ENTRIES PROVIDED START
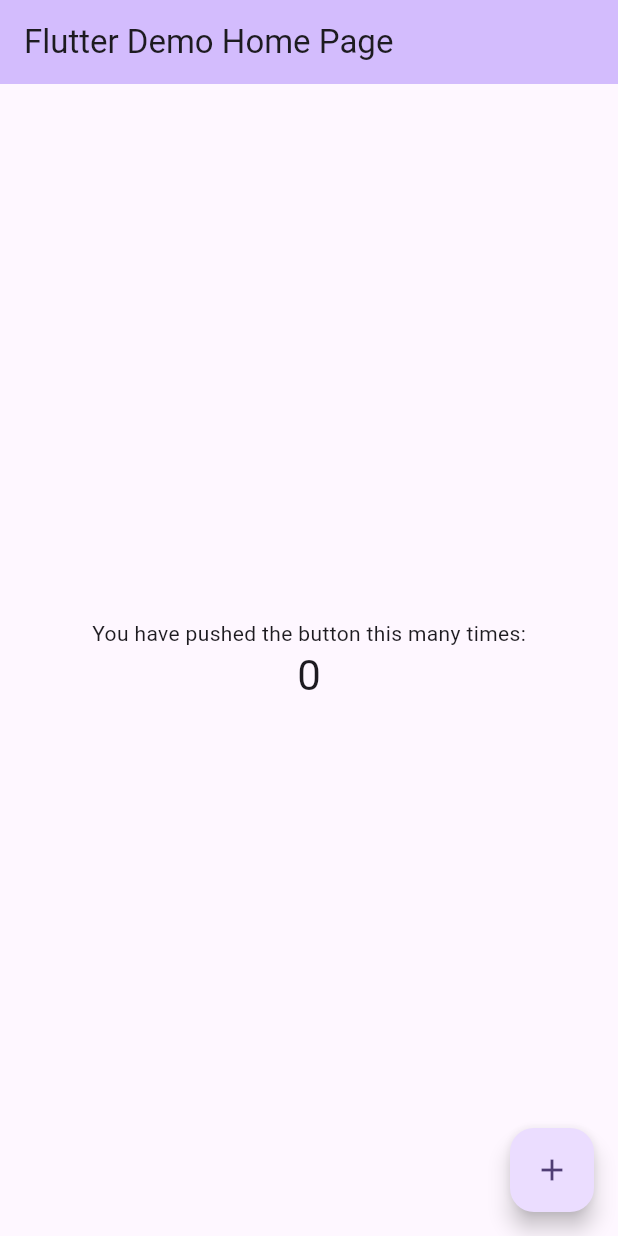
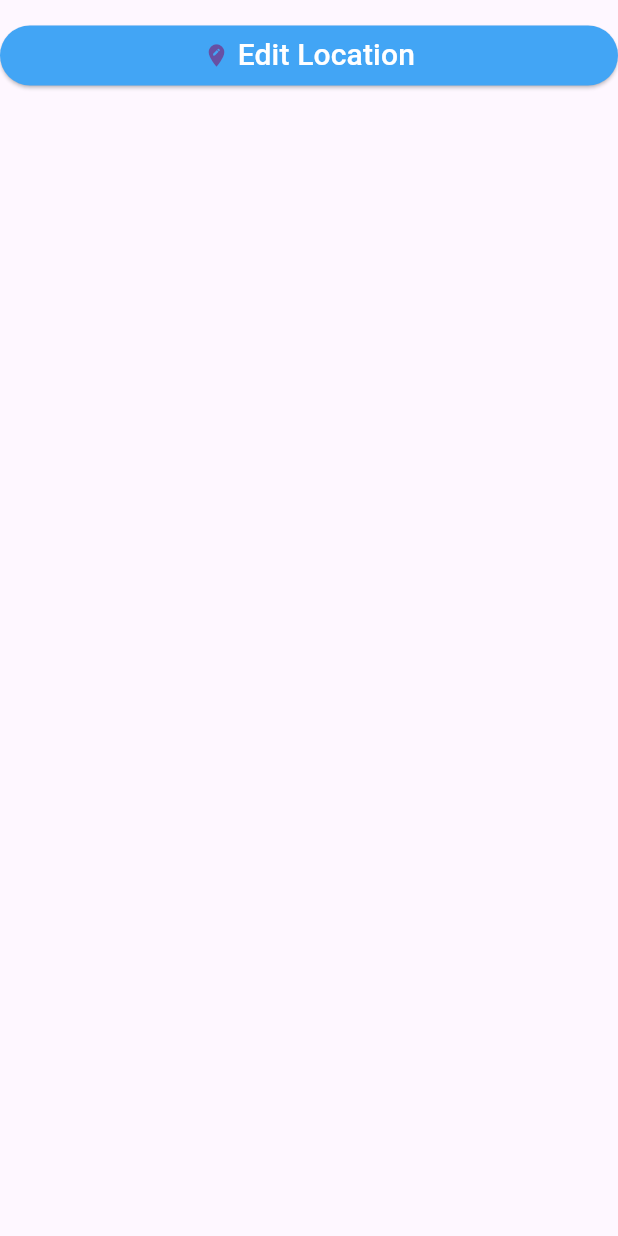
Before and after one commit to bekatadesse/world_time_app, a Flutter app: the screen it shows after launch, on a phone screen of 412 x 824 dp. Run offline on Flutter 3.47's test engine with Material 3 defaults, Android fonts, the phone set to English and light mode, and no system bars.

Commit message:
create home page

```diff
--- a/lib/main.dart
+++ b/lib/main.dart
@@ -1,125 +1,17 @@
 import 'package:flutter/material.dart';
+import 'package:world_time_app/pages/home.dart';
+import 'package:world_time_app/pages/loading.dart';
+import 'package:world_time_app/pages/choose_location.dart';
 
 void main() {
-  runApp(const MyApp());
+  runApp(MaterialApp(
+    //home: Home(),
+    initialRoute: '/home',
+
+    routes: {
+      '/': (context) => Loading(),
+      '/home': (context) => Home(),
+      '/choose_location': (context) => ChooseLocation(),
+    },
+  ));
 }
-
-class MyApp extends StatelessWidget {
-  const MyApp({super.key});
-
-  // This widget is the root of your application.
-  @override
-  Widget build(BuildContext context) {
-    return MaterialApp(
-      title: 'Flutter Demo',
-      theme: ThemeData(
-        // This is the theme of your application.
-        //
-        // TRY THIS: Try running your application with "flutter run". You'll see
-        // the application has a purple toolbar. Then, without quitting the app,
-        // try changing the seedColor in the colorScheme below to Colors.green
-        // and then invoke "hot reload" (save your changes or press the "hot
-        // reload" button in a Flutter-supported IDE, or press "r" if you used
-        // the command line to start the app).
-        //
-        // Notice that the counter didn't reset back to zero; the application
-        // state is not lost during the reload. To reset the state, use hot
-        // restart instead.
-        //
-        // This works for code too, not just values: Most code changes can be
-        // tested with just a hot reload.
-        colorScheme: ColorScheme.fromSeed(seedColor: Colors.deepPurple),
-        useMaterial3: true,
-      ),
-      home: const MyHomePage(title: 'Flutter Demo Home Page'),
-    );
-  }
-}
-
-class MyHomePage extends StatefulWidget {
-  const MyHomePage({super.key, required this.title});
-
-  // This widget is the home page of your application. It is stateful, meaning
-  // that it has a State object (defined below) that contains fields that affect
-  // how it looks.
-
-  // This class is the configuration for the state. It holds the values (in this
-  // case the title) provided by the parent (in this case the App widget) and
-  // used by the build method of the State. Fields in a Widget subclass are
-  // always marked "final".
-
-  final String title;
-
-  @override
-  State<MyHomePage> createState() => _MyHomePageState();
-}
-
-class _MyHomePageState extends State<MyHomePage> {
-  int _counter = 0;
-
-  void _incrementCounter() {
-    setState(() {
-      // This call to setState tells the Flutter framework that something has
-      // changed in this State, which causes it to rerun the build method below
-      // so that the display can reflect the updated values. If we changed
-      // _counter without calling setState(), then the build method would not be
-      // called again, and so nothing would appear to happen.
-      _counter++;
-    });
-  }
-
-  @override
-  Widget build(BuildContext context) {
-    // This method is rerun every time setState is called, for instance as done
-    // by the _incrementCounter method above.
-    //
-    // The Flutter framework has been optimized to make rerunning build methods
-    // fast, so that you can just rebuild anything that needs updating rather
-    // than having to individually change instances of widgets.
-    return Scaffold(
-      appBar: AppBar(
-        // TRY THIS: Try changing the color here to a specific color (to
-        // Colors.amber, perhaps?) and trigger a hot reload to see the AppBar
-        // change color while the other colors stay the same.
-        backgroundColor: Theme.of(context).colorScheme.inversePrimary,
-        // Here we take the value from the MyHomePage object that was created by
-        // the App.build method, and use it to set our appbar title.
-        title: Text(widget.title),
-      ),
-      body: Center(
-        // Center is a layout widget. It takes a single child and positions it
-        // in the middle of the parent.
-        child: Column(
-          // Column is also a layout widget. It takes a list of children and
-          // arranges them vertically. By default, it sizes itself to fit its
-          // children horizontally, and tries to be as tall as its parent.
-          //
-          // Column has various properties to control how it sizes itself and
-          // how it positions its children. Here we use mainAxisAlignment to
-          // center the children vertically; the main axis here is the vertical
-          // axis because Columns are vertical (the cross axis would be
-          // horizontal).
-          //
-          // TRY THIS: Invoke "debug painting" (choose the "Toggle Debug Paint"
-          // action in the IDE, or press "p" in the console), to see the
-          // wireframe for each widget.
-          mainAxisAlignment: MainAxisAlignment.center,
-          children: <Widget>[
-            const Text(
-              'You have pushed the button this many times:',
-            ),
-            Text(
-              '$_counter',
-              style: Theme.of(context).textTheme.headlineMedium,
-            ),
-          ],
-        ),
-      ),
-      floatingActionButton: FloatingActionButton(
-        onPressed: _incrementCounter,
-        tooltip: 'Increment',
-        child: const Icon(Icons.add),
-      ), // This trailing comma makes auto-formatting nicer for build methods.
-    );
-  }
-}
--- /dev/null
+++ b/lib/pages/home.dart
@@ -0,0 +1,46 @@
+import 'package:flutter/material.dart';
+
+class Home extends StatefulWidget {
+  const Home({super.key});
+
+  @override
+  State<Home> createState() => _HomeState();
+}
+
+class _HomeState extends State<Home> {
+  @override
+  Widget build(BuildContext context) {
+    return Scaffold(
+      body: SafeArea(
+        child: Column(
+          children: <Widget>[
+            SizedBox(height: 13.0),
+            ElevatedButton(
+              onPressed: () {
+                Navigator.pushNamed(context, '/choose_location');
+              },
+              style: ButtonStyle(
+                backgroundColor: MaterialStateProperty.all(Colors.blue[400]),
+              ),
+              child: const Row(
+                mainAxisAlignment: MainAxisAlignment.center,
+                children: [
+                  Icon(Icons.edit_location), // Your desired icon
+                  SizedBox(width: 5.0), // Add some spacing
+                  Text(
+                    'Edit Location',
+                    style: TextStyle(
+                      fontSize: 20.0,
+                      color: Colors.white,
+                    ),
+                  ),
+                ],
+              ),
+            ),
+          ],
+        ),
+      ),
+
+    );
+  }
+}
```
Also changed, not shown: lib/pages/choose_location.dart (added, +41 -0 lines), lib/pages/loading.dart (added, +19 -0 lines), 3 other files.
ENTRIES PROVIDED END
ASSIGNED TASK:
Set the records down again exactly, and omit any picture in them.

EXERCISE ANSWER:
Before and after one commit to bekatadesse/world_time_app, a Flutter app: the screen it shows after launch, on a phone screen of 412 x 824 dp. Run offline on Flutter 3.47's test engine with Material 3 defaults, Android fonts, the phone set to English and light mode, and no system bars.

Commit message:
create home page

```diff
--- a/lib/main.dart
+++ b/lib/main.dart
@@ -1,125 +1,17 @@
 import 'package:flutter/material.dart';
+import 'package:world_time_app/pages/home.dart';
+import 'package:world_time_app/pages/loading.dart';
+import 'package:world_time_app/pages/choose_location.dart';
 
 void main() {
-  runApp(const MyApp());
+  runApp(MaterialApp(
+    //home: Home(),
+    initialRoute: '/home',
+
+    routes: {
+      '/': (context) => Loading(),
+      '/home': (context) => Home(),
+      '/choose_location': (context) => ChooseLocation(),
+    },
+  ));
 }
-
-class MyApp extends StatelessWidget {
-  const MyApp({super.key});
-
-  // This widget is the root of your application.
-  @override
-  Widget build(BuildContext context) {
-    return MaterialApp(
-      title: 'Flutter Demo',
-      theme: ThemeData(
-        // This is the theme of your application.
-        //
-        // TRY THIS: Try running your application with "flutter run". You'll see
-        // the application has a purple toolbar. Then, without quitting the app,
-        // try changing the seedColor in the colorScheme below to Colors.green
-        // and then invoke "hot reload" (save your changes or press the "hot
-        // reload" button in a Flutter-supported IDE, or press "r" if you used
-        // the command line to start the app).
-        //
-        // Notice that the counter didn't reset back to zero; the application
-        // state is not lost during the reload. To reset the state, use hot
-        // restart instead.
-        //
-        // This works for code too, not just values: Most code changes can be
-        // tested with just a hot reload.
-        colorScheme: ColorScheme.fromSeed(seedColor: Colors.deepPurple),
-        useMaterial3: true,
-      ),
-      home: const MyHomePage(title: 'Flutter Demo Home Page'),
-    );
-  }
-}
-
-class MyHomePage extends StatefulWidget {
-  const MyHomePage({super.key, required this.title});
-
-  // This widget is the home page of your application. It is stateful, meaning
-  // that it has a State object (defined below) that contains fields that affect
-  // how it looks.
-
-  // This class is the configuration for the state. It holds the values (in this
-  // case the title) provided by the parent (in this case the App widget) and
-  // used by the build method of the State. Fields in a Widget subclass are
-  // always marked "final".
-
-  final String title;
-
-  @override
-  State<MyHomePage> createState() => _MyHomePageState();
-}
-
-class _MyHomePageState extends State<MyHomePage> {
-  int _counter = 0;
-
-  void _incrementCounter() {
-    setState(() {
-      // This call to setState tells the Flutter framework that something has
-      // changed in this State, which causes it to rerun the build method below
-      // so that the display can reflect the updated values. If we changed
-      // _counter without calling setState(), then the build method would not be
-      // called again, and so nothing would appear to happen.
-      _counter++;
-    });
-  }
-
-  @override
-  Widget build(BuildContext context) {
-    // This method is rerun every time setState is called, for instance as done
-    // by the _incrementCounter method above.
-    //
-    // The Flutter framework has been optimized to make rerunning build methods
-    // fast, so that you can just rebuild anything that needs updating rather
-    // than having to individually change instances of widgets.
-    return Scaffold(
-      appBar: AppBar(
-        // TRY THIS: Try changing the color here to a specific color (to
-        // Colors.amber, perhaps?) and trigger a hot reload to see the AppBar
-        // change color while the other colors stay the same.
-        backgroundColor: Theme.of(context).colorScheme.inversePrimary,
-        // Here we take the value from the MyHomePage object that was created by
-        // the App.build method, and use it to set our appbar title.
-        title: Text(widget.title),
-      ),
-      body: Center(
-        // Center is a layout widget. It takes a single child and positions it
-        // in the middle of the parent.
-        child: Column(
-          // Column is also a layout widget. It takes a list of children and
-          // arranges them vertically. By default, it sizes itself to fit its
-          // children horizontally, and tries to be as tall as its parent.
-          //
-          // Column has various properties to control how it sizes itself and
-          // how it positions its children. Here we use mainAxisAlignment to
-          // center the children vertically; the main axis here is the vertical
-          // axis because Columns are vertical (the cross axis would be
-          // horizontal).
-          //
-          // TRY THIS: Invoke "debug painting" (choose the "Toggle Debug Paint"
-          // action in the IDE, or press "p" in the console), to see the
-          // wireframe for each widget.
-          mainAxisAlignment: MainAxisAlignment.center,
-          children: <Widget>[
-            const Text(
-              'You have pushed the button this many times:',
-            ),
-            Text(
-              '$_counter',
-              style: Theme.of(context).textTheme.headlineMedium,
-            ),
-          ],
-        ),
-      ),
-      floatingActionButton: FloatingActionButton(
-        onPressed: _incrementCounter,
-        tooltip: 'Increment',
-        child: const Icon(Icons.add),
-      ), // This trailing comma makes auto-formatting nicer for build methods.
-    );
-  }
-}
--- /dev/null
+++ b/lib/pages/home.dart
@@ -0,0 +1,46 @@
+import 'package:flutter/material.dart';
+
+class Home extends StatefulWidget {
+  const Home({super.key});
+
+  @override
+  State<Home> createState() => _HomeState();
+}
+
+class _HomeState extends State<Home> {
+  @override
+  Widget build(BuildContext context) {
+    return Scaffold(
+      body: SafeArea(
+        child: Column(
+          children: <Widget>[
+            SizedBox(height: 13.0),
+            ElevatedButton(
+              onPressed: () {
+                Navigator.pushNamed(context, '/choose_location');
+              },
+              style: ButtonStyle(
+                backgroundColor: MaterialStateProperty.all(Colors.blue[400]),
+              ),
+              child: const Row(
+                mainAxisAlignment: MainAxisAlignment.center,
+                children: [
+                  Icon(Icons.edit_location), // Your desired icon
+                  SizedBox(width: 5.0), // Add some spacing
+                  Text(
+                    'Edit Location',
+                    style: TextStyle(
+                      fontSize: 20.0,
+                      color: Colors.white,
+                    ),
+                  ),
+                ],
+              ),
+            ),
+          ],
+        ),
+      ),
+
+    );
+  }
+}
```
Also changed, not shown: lib/pages/choose_location.dart (added, +41 -0 lines), lib/pages/loading.dart (added, +19 -0 lines), 3 other files.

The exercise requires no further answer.